(Records from a data source)

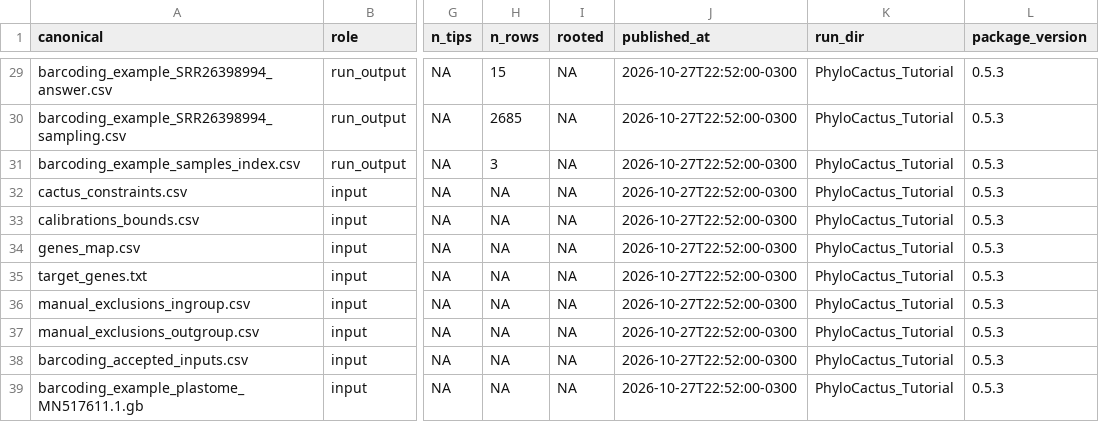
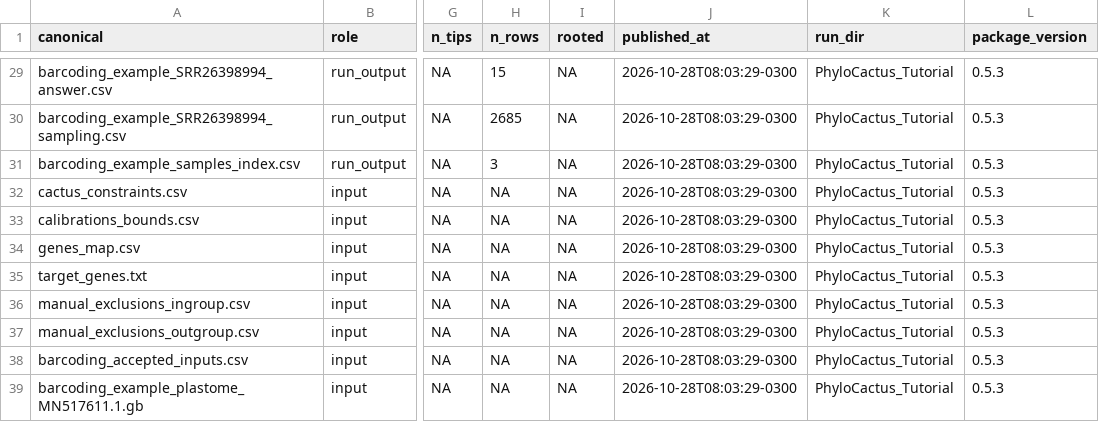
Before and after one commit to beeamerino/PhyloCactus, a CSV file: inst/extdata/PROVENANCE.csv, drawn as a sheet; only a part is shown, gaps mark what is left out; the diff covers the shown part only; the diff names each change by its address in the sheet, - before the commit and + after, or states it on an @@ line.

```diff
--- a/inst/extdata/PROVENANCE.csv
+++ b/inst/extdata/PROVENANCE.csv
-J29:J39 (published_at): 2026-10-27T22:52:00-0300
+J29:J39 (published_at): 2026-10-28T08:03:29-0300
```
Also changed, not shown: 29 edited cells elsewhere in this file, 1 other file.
* * *
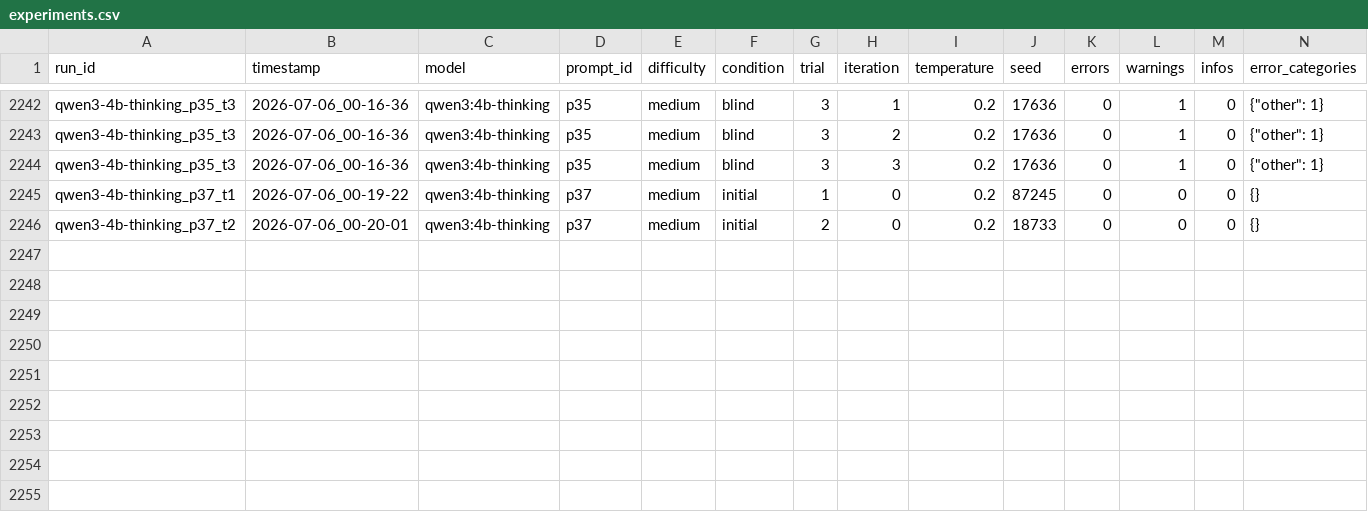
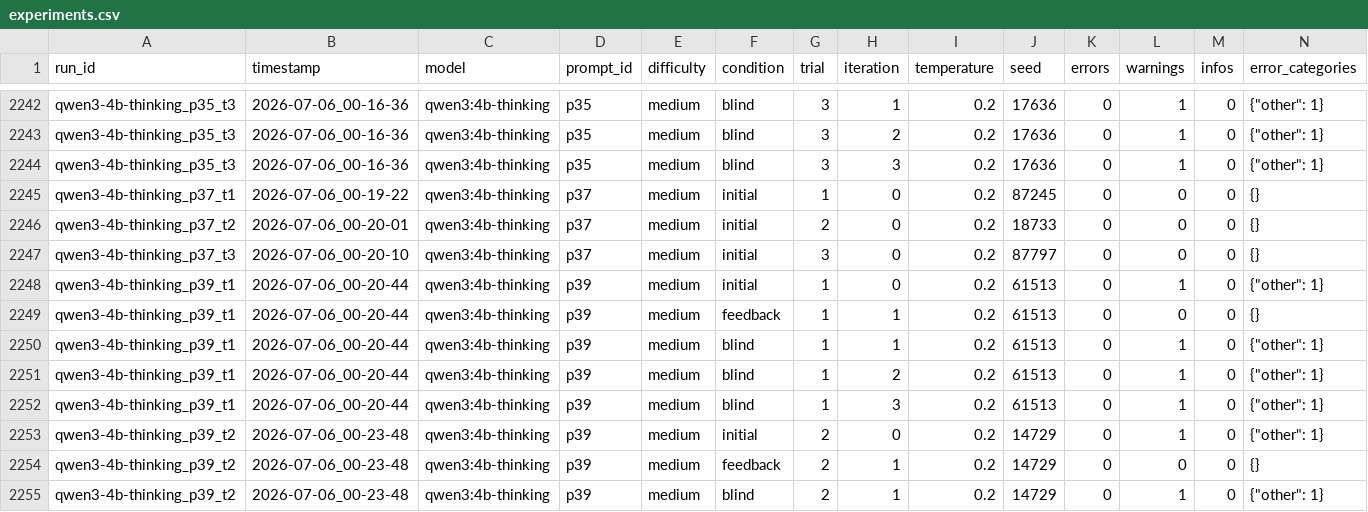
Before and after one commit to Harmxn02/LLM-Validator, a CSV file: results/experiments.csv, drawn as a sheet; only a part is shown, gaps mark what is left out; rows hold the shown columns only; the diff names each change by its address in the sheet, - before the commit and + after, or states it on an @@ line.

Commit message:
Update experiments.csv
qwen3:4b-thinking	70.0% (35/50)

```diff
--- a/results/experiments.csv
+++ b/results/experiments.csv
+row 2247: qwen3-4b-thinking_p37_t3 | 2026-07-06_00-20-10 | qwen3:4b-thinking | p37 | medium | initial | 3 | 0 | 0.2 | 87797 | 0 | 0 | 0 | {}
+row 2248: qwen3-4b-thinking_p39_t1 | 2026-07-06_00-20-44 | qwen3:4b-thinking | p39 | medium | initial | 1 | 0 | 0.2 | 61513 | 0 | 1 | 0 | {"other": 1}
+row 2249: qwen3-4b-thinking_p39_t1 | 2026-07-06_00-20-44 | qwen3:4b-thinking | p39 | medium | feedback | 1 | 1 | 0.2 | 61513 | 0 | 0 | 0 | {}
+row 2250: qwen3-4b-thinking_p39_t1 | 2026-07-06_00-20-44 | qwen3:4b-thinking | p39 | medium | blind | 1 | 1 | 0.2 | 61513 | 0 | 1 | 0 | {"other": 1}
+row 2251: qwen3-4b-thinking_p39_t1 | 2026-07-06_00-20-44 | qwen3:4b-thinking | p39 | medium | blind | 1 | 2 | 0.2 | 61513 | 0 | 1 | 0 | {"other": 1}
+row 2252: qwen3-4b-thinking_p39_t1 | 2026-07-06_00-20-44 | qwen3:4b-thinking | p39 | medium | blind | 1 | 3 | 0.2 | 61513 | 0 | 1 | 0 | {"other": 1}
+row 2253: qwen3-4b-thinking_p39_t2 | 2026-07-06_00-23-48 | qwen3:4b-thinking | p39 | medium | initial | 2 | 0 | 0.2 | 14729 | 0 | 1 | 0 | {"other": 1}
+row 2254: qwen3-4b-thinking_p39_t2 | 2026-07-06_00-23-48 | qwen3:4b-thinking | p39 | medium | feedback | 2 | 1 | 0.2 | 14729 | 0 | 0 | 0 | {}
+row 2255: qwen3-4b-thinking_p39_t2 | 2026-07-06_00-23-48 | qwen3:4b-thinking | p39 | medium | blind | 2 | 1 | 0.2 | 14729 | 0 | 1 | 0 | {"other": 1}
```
--
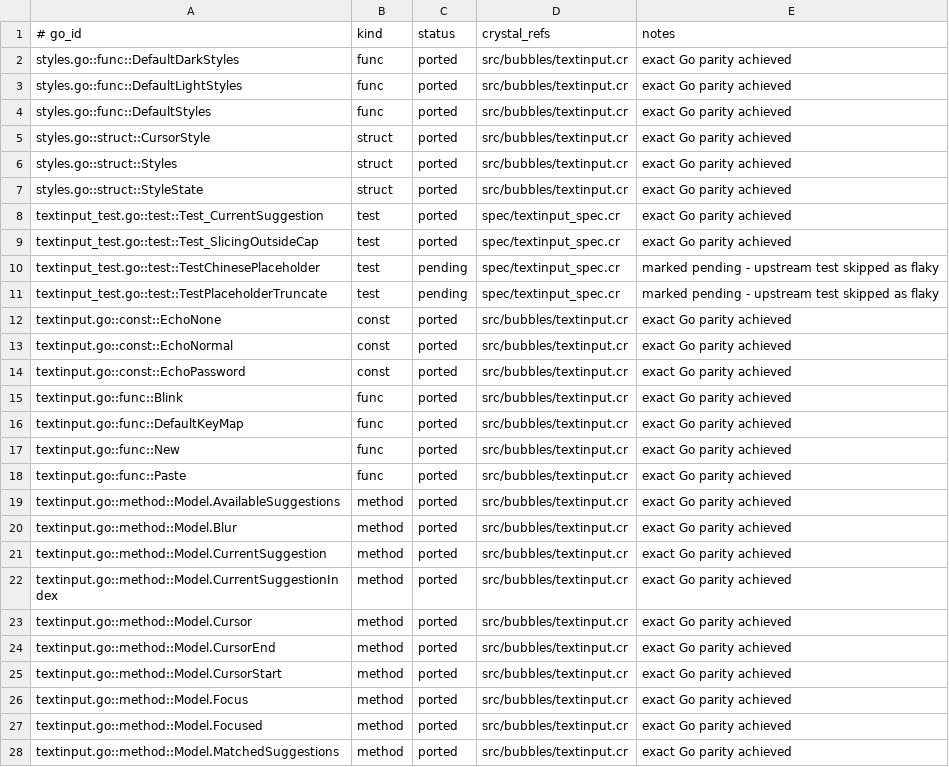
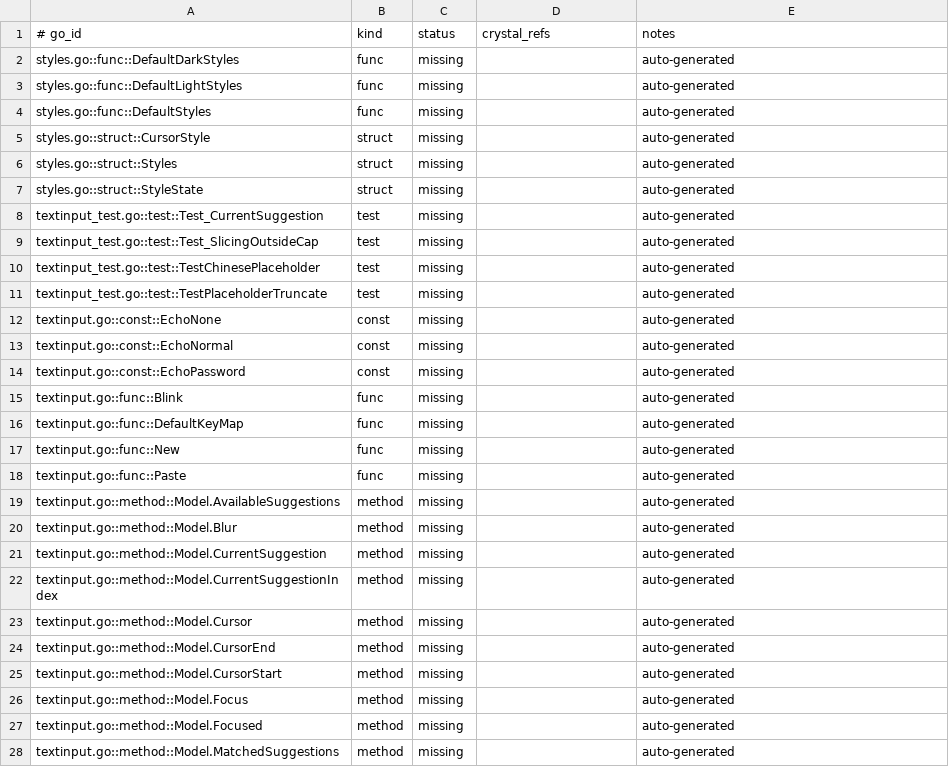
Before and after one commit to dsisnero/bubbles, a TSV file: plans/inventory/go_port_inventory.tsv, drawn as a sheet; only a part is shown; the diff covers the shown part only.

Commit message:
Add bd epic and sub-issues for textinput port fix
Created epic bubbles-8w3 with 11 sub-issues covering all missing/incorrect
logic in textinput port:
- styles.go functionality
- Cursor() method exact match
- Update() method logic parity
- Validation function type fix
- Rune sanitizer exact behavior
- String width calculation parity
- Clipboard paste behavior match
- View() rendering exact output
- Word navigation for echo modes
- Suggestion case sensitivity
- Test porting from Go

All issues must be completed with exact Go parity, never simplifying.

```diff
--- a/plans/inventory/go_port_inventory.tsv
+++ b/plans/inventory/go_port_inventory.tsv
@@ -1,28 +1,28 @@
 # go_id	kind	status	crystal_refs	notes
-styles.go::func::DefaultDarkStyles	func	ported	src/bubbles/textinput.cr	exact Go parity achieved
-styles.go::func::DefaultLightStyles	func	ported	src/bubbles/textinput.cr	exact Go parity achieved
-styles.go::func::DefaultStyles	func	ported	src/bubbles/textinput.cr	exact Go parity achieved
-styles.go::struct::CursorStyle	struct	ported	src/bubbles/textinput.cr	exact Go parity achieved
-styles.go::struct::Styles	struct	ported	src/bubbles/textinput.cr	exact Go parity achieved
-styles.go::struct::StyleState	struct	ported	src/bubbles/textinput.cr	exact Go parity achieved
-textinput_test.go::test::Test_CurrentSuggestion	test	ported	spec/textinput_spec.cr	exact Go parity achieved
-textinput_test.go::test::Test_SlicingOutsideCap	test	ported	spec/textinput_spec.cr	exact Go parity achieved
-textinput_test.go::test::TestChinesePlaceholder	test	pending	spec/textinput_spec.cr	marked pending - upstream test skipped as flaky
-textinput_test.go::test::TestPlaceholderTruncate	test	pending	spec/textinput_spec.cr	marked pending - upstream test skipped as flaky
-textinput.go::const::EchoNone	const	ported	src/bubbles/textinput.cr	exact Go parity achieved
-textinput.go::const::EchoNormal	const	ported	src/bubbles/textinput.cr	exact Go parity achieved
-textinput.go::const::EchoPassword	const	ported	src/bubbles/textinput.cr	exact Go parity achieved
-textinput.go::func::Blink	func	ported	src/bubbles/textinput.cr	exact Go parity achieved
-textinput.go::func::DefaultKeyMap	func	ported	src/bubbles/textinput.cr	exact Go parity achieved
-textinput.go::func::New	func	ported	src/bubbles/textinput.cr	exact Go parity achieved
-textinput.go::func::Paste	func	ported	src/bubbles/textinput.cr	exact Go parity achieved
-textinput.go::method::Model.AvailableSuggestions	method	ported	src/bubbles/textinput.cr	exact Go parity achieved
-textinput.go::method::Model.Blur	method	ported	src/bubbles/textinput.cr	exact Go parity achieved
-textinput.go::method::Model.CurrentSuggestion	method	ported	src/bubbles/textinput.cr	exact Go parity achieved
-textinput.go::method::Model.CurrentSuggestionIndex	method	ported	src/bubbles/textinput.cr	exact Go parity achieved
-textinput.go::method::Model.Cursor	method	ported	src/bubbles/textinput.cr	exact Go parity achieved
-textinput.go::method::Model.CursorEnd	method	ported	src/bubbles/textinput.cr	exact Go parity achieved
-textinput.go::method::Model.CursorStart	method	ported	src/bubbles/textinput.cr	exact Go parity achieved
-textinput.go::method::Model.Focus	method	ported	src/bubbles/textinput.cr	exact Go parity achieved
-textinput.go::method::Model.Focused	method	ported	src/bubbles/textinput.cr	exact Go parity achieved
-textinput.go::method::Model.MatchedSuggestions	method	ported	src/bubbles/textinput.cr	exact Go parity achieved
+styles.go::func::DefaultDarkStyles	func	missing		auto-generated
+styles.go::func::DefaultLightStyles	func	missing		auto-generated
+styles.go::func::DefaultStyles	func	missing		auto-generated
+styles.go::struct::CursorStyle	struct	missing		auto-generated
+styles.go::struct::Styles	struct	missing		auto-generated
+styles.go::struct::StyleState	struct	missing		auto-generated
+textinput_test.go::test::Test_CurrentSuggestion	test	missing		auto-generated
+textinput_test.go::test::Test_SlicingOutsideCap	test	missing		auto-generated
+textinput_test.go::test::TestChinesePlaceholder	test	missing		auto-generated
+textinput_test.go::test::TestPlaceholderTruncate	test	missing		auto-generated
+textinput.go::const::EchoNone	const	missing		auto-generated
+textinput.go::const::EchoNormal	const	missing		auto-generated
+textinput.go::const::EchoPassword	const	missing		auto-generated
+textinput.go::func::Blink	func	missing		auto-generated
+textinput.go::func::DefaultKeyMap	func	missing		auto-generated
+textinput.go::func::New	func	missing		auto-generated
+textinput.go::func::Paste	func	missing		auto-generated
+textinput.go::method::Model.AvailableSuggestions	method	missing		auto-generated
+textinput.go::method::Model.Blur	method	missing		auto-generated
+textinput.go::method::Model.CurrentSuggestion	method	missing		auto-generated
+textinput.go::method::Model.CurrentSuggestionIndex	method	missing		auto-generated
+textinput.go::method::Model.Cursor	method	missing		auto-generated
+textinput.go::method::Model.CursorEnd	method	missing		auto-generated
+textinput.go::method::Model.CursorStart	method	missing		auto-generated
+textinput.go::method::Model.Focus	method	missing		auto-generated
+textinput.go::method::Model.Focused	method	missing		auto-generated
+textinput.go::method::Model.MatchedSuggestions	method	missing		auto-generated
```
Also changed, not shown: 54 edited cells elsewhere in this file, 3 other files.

* [Required action]
Using the data above, count every line that contains the word "other", then give the count and nothing more.

* [Answer box]
8